**Provided data**
*** Block opens ***
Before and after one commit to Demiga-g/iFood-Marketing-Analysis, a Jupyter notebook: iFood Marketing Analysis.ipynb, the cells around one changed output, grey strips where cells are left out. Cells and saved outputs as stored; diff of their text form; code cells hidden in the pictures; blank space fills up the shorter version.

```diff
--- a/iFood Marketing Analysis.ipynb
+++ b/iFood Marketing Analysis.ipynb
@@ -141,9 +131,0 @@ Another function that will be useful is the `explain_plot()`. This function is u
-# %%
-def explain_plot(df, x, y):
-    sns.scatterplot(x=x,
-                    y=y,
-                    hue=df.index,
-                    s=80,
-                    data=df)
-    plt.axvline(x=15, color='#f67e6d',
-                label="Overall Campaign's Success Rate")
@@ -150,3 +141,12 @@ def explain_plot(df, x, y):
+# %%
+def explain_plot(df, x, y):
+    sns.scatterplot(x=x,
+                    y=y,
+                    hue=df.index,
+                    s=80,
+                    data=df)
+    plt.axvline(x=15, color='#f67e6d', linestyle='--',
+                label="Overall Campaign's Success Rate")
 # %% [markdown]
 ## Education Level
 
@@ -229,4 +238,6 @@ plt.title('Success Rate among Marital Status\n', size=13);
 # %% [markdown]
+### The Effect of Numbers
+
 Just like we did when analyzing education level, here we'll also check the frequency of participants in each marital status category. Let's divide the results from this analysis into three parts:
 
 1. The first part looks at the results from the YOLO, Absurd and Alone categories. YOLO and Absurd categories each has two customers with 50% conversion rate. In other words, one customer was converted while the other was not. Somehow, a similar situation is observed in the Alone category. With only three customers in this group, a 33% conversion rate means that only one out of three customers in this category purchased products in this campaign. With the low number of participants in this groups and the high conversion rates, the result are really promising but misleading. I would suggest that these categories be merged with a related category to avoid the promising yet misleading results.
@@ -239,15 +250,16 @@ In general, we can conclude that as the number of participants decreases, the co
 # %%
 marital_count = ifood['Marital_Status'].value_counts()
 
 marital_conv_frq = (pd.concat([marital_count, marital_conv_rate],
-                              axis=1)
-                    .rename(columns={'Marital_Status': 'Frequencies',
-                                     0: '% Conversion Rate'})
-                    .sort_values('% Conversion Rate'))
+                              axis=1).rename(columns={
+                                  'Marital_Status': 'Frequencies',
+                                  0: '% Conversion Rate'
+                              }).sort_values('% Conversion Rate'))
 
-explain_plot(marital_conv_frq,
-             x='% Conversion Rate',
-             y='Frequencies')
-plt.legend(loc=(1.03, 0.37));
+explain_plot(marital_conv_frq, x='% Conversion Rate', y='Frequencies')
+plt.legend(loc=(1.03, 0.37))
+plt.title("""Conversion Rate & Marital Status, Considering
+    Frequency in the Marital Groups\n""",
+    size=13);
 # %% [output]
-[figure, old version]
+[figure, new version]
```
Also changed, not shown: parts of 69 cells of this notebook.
*** Block closes ***
*** Block opens ***
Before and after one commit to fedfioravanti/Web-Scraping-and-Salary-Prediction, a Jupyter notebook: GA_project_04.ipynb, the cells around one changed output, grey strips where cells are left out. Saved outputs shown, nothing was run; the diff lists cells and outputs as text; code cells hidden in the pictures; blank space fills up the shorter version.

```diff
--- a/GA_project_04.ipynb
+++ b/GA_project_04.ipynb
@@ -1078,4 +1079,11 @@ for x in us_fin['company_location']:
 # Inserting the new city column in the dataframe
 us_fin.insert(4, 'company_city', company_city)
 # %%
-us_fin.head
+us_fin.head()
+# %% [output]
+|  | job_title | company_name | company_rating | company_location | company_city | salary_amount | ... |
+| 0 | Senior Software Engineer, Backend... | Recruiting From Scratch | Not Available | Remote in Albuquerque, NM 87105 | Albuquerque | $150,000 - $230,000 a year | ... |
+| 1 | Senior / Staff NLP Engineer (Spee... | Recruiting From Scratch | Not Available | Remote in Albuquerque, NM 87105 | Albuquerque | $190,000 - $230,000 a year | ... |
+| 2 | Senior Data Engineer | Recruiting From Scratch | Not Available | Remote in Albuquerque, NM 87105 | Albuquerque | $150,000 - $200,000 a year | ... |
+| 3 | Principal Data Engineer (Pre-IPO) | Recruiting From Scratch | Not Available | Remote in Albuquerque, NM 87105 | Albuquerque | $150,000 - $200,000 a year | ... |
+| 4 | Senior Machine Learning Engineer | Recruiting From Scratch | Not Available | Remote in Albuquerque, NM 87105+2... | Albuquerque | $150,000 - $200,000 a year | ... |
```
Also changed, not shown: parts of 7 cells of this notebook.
*** Block closes ***
**Try it**
Copy out the lines above with "Albuquerque" in them.

**Response box**
+| 0 | Senior Software Engineer, Backend... | Recruiting From Scratch | Not Available | Remote in Albuquerque, NM 87105 | Albuquerque | $150,000 - $230,000 a year | ... |
+| 1 | Senior / Staff NLP Engineer (Spee... | Recruiting From Scratch | Not Available | Remote in Albuquerque, NM 87105 | Albuquerque | $190,000 - $230,000 a year | ... |
+| 2 | Senior Data Engineer | Recruiting From Scratch | Not Available | Remote in Albuquerque, NM 87105 | Albuquerque | $150,000 - $200,000 a year | ... |
+| 3 | Principal Data Engineer (Pre-IPO) | Recruiting From Scratch | Not Available | Remote in Albuquerque, NM 87105 | Albuquerque | $150,000 - $200,000 a year | ... |
+| 4 | Senior Machine Learning Engineer | Recruiting From Scratch | Not Available | Remote in Albuquerque, NM 87105+2... | Albuquerque | $150,000 - $200,000 a year | ... |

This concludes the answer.